Instructions to follow
Could you please find each line in the records that contains the word "docs" and copy it?

Data to process
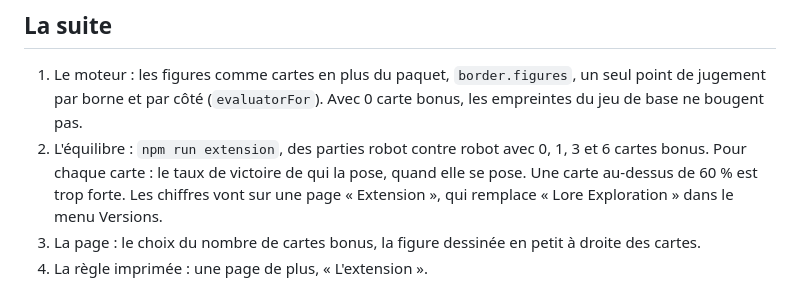
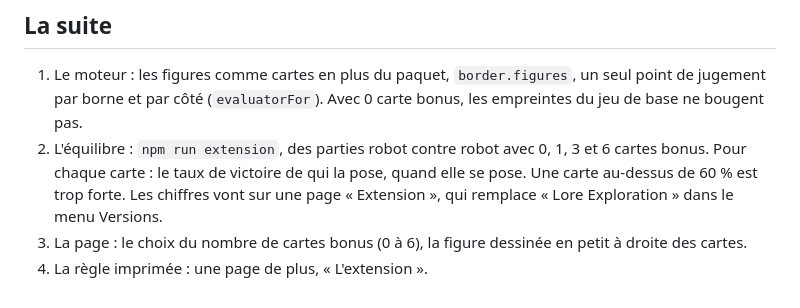
Before and after one commit to samiyc/lupin, a Markdown page: docs/extension.md, the part around one of its changes. Drawn GitHub-style.

```diff
--- a/docs/extension.md
+++ b/docs/extension.md
@@ -65,5 +79,6 @@ une erreur sans toucher au jeu adverse.
    bonus. Pour chaque carte : le taux de victoire de qui la pose, quand elle se pose. Une carte
    au-dessus de 60 % est trop forte. Les chiffres vont sur une page « Extension », qui remplace
    « Lore Exploration » dans le menu Versions.
-3. La page : le choix du nombre de cartes bonus, la figure dessinée en petit à droite des cartes.
+3. La page : le choix du nombre de cartes bonus (0 à 6), la figure dessinée en petit à droite des
+   cartes.
 4. La règle imprimée : une page de plus, « L'extension ».
```
Also changed, not shown: other parts of docs/extension.md (+41 -27 lines).
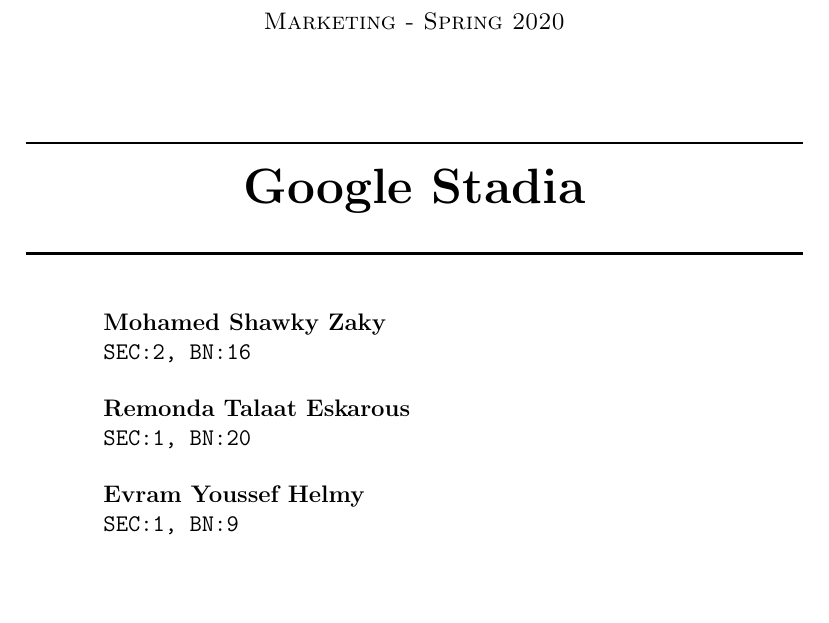
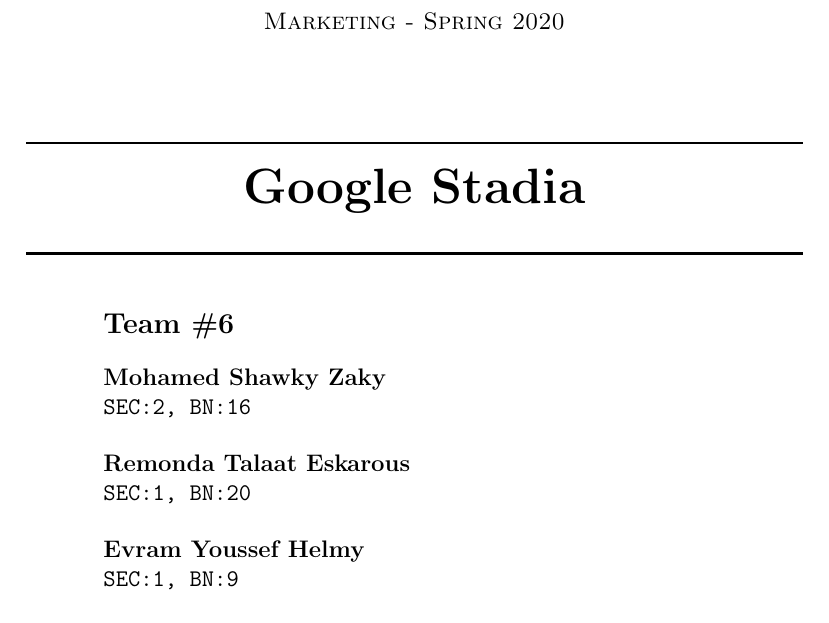
Before and after one commit to mido3ds/stadia_marketing_research, a LaTeX document (report.tex): part of page 1 of 16, cut so that both start at the same text, the shorter picture padded with empty space. Compiled offline with pdfLaTeX.

Commit message:
added team number

```diff
--- a/report.tex
+++ b/report.tex
@@ -54,6 +54,7 @@
 %----------------------------------------------------------------------------------------
 \begin{minipage}{0.8\textwidth}
 \begin{flushleft}
+{\large \bfseries Team \#6}\\[0.4cm]
 \textbf{Mohamed Shawky Zaky} \\
 \texttt{SEC:2, BN:16} \\[0.5cm]
 
```
Also changed, not shown: report.pdf.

Answer for the task
Before and after one commit to samiyc/lupin, a Markdown page: docs/extension.md, the part around one of its changes. Drawn GitHub-style.
--- a/docs/extension.md
+++ b/docs/extension.md
Also changed, not shown: other parts of docs/extension.md (+41 -27 lines).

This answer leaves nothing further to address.